__Activity__.
Find the lines in the records below that contain "figsize", and report each of them.

─── Provided data

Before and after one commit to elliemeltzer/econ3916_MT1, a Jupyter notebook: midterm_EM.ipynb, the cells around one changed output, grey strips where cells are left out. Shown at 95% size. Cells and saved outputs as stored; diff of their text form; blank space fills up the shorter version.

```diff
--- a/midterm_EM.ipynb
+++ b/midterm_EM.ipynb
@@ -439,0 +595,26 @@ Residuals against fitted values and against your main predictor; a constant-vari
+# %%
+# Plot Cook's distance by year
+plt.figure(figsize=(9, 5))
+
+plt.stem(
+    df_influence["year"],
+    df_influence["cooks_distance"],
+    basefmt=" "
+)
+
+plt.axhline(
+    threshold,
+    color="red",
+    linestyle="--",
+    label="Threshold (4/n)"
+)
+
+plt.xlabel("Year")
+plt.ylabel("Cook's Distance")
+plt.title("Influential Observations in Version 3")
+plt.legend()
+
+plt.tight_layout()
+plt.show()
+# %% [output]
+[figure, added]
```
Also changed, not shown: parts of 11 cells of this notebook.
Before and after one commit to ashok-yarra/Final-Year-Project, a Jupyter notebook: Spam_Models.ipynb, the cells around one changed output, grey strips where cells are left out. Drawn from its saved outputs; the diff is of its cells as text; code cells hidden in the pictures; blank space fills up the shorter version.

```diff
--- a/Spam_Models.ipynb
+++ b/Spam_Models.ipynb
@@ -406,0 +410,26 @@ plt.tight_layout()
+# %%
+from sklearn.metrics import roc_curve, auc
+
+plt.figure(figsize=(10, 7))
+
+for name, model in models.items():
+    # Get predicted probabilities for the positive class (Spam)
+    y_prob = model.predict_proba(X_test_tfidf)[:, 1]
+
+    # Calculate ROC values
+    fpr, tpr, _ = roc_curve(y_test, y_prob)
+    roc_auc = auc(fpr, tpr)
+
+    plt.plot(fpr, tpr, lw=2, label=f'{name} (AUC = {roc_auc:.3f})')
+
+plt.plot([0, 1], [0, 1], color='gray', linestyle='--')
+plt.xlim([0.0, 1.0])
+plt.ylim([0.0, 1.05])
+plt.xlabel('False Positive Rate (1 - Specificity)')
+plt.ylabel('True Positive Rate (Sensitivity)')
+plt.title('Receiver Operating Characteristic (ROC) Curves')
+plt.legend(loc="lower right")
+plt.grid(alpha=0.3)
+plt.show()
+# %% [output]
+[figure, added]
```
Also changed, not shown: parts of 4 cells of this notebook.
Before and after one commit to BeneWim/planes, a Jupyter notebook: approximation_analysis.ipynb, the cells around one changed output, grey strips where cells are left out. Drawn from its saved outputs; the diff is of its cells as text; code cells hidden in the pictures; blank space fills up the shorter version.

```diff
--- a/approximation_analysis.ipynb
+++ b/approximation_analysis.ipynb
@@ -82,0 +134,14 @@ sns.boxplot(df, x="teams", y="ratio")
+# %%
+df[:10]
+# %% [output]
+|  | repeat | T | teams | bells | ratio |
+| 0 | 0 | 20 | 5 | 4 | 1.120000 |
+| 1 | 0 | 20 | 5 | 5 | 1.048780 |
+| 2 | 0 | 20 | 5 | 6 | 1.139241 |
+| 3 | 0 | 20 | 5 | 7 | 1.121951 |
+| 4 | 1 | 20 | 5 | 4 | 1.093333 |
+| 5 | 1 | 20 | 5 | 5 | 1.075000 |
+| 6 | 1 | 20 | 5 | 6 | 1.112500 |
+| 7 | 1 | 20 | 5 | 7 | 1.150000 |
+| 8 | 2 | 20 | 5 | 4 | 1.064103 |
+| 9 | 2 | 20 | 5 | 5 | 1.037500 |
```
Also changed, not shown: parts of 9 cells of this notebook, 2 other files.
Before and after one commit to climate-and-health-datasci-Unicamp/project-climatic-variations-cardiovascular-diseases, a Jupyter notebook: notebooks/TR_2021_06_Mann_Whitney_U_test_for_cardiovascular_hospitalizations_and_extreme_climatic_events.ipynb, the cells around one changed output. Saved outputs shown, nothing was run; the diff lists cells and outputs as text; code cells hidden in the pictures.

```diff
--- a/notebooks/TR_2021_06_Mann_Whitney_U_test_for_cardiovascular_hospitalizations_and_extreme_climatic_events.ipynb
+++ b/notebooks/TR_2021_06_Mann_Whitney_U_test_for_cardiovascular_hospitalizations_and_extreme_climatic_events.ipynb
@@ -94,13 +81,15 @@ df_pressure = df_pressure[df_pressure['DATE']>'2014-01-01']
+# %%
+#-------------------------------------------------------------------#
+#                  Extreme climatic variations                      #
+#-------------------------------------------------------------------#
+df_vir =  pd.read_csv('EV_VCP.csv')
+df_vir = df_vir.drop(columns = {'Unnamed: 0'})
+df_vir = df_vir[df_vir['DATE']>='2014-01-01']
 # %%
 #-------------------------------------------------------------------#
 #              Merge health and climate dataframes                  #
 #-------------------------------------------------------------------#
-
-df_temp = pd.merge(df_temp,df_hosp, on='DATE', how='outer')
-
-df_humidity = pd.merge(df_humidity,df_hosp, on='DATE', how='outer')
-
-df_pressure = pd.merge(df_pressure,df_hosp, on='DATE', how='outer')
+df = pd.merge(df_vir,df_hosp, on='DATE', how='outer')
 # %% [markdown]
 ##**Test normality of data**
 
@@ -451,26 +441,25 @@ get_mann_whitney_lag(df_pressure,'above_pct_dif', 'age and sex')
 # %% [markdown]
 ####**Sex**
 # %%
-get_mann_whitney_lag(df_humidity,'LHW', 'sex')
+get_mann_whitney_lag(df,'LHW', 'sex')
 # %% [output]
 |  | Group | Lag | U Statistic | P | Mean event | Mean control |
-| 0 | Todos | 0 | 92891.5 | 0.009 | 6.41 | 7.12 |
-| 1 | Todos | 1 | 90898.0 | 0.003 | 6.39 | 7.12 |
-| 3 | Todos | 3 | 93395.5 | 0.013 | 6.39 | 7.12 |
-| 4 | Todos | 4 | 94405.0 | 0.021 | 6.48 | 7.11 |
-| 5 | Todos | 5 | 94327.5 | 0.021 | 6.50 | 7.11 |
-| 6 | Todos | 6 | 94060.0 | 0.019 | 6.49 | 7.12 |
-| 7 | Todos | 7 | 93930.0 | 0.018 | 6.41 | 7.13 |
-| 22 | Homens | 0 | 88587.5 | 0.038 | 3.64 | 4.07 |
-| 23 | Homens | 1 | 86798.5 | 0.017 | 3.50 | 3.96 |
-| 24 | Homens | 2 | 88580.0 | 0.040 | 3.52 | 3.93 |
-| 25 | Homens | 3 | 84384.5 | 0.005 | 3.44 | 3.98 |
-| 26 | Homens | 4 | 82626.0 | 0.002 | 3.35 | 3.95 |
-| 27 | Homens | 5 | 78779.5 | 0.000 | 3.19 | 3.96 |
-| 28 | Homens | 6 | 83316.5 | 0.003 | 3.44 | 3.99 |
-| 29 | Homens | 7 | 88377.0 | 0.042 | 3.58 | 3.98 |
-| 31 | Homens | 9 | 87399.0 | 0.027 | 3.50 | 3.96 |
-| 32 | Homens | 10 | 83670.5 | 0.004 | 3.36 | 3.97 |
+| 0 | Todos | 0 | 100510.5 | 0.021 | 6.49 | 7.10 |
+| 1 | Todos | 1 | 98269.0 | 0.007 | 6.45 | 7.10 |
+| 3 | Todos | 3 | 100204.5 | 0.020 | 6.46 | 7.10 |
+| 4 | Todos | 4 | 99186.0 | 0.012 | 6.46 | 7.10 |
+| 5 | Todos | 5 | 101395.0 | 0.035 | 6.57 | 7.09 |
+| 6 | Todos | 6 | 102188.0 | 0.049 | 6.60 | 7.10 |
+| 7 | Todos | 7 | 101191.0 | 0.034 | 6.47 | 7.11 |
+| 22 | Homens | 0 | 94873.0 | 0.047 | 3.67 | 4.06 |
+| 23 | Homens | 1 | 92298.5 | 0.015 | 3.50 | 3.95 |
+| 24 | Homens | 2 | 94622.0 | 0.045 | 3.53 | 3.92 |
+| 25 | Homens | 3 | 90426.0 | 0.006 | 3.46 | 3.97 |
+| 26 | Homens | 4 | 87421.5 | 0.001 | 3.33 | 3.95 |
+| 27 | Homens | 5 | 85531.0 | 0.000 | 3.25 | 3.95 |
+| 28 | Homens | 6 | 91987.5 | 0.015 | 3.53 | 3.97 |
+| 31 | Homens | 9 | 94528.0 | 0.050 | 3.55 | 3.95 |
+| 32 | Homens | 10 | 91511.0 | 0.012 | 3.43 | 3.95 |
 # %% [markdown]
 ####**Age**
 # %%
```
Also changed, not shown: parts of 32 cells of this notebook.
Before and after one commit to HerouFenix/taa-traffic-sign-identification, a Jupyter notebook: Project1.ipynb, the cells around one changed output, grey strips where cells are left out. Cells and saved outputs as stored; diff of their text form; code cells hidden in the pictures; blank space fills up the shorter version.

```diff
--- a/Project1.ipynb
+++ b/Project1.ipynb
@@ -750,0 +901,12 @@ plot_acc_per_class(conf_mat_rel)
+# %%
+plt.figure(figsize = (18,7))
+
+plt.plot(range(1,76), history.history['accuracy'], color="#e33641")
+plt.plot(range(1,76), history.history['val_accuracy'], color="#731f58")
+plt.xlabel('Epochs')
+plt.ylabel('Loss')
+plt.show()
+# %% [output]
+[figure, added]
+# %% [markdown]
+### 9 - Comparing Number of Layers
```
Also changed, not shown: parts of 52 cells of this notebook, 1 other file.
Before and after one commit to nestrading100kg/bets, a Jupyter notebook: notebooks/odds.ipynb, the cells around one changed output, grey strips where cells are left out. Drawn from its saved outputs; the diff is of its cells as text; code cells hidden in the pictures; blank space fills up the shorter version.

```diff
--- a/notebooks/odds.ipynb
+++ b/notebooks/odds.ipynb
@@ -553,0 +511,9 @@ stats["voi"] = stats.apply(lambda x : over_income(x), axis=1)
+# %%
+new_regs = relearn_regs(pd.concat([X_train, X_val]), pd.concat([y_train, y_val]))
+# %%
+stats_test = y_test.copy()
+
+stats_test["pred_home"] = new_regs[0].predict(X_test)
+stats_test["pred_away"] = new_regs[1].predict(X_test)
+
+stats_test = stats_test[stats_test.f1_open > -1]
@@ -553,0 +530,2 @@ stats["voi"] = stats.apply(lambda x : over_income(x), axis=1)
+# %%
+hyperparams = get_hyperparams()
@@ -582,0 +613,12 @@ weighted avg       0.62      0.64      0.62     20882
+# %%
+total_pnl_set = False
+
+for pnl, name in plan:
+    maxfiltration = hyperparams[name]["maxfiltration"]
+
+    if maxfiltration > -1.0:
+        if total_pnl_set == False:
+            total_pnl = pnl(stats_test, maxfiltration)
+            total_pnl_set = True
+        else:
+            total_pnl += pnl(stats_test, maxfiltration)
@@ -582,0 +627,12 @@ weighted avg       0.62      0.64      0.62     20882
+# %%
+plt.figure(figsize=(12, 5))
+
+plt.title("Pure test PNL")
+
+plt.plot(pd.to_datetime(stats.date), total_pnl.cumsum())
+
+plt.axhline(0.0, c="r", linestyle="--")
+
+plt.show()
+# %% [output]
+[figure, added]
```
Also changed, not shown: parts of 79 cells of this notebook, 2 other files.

──────

__Written reply__.
+plt.figure(figsize=(9, 5))
+plt.figure(figsize=(10, 7))
+plt.figure(figsize = (18,7))
+plt.figure(figsize=(12, 5))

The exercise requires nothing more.